Where the word "left" occurs in a line of the listing, please copy the line.

>>

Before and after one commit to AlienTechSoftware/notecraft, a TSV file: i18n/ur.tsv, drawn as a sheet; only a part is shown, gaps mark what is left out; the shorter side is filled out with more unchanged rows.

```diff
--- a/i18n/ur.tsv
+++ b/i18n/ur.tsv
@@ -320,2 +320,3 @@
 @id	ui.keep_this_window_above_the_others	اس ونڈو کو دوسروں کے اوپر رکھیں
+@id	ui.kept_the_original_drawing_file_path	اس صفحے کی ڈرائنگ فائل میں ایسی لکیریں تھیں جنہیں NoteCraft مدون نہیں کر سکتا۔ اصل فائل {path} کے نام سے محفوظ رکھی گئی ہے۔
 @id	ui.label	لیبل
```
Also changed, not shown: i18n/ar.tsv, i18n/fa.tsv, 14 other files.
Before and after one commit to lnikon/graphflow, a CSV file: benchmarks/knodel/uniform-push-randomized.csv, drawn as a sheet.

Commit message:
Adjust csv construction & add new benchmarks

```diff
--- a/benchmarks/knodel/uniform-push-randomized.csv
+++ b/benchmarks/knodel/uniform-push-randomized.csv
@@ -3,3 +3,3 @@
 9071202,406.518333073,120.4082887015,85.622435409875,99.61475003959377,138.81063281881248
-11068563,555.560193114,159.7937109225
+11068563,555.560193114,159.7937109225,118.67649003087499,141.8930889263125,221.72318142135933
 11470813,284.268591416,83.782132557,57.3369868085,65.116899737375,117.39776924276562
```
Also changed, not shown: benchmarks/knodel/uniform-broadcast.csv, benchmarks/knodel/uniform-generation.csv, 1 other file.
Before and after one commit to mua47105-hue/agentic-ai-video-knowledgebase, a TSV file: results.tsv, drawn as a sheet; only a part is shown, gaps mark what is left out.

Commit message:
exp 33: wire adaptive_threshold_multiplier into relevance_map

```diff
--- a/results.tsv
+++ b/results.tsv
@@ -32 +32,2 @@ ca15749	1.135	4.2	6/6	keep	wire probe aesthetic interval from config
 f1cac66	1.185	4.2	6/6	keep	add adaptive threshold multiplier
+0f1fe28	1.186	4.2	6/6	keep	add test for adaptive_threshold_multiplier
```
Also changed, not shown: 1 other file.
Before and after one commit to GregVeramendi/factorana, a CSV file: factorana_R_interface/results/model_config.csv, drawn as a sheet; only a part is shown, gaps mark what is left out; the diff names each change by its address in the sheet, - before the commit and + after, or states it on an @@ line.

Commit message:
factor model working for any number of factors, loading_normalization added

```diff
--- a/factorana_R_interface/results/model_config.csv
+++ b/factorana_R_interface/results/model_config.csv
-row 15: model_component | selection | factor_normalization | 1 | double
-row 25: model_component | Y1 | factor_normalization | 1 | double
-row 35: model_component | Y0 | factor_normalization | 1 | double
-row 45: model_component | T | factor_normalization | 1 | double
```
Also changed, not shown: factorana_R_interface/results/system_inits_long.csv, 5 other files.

<<

- [Task result]
Before and after one commit to AlienTechSoftware/notecraft, a TSV file: i18n/ur.tsv, drawn as a sheet; only a part is shown, gaps mark what is left out; the shorter side is filled out with more unchanged rows.
Before and after one commit to mua47105-hue/agentic-ai-video-knowledgebase, a TSV file: results.tsv, drawn as a sheet; only a part is shown, gaps mark what is left out.
Before and after one commit to GregVeramendi/factorana, a CSV file: factorana_R_interface/results/model_config.csv, drawn as a sheet; only a part is shown, gaps mark what is left out; the diff names each change by its address in the sheet, - before the commit and + after, or states it on an @@ line.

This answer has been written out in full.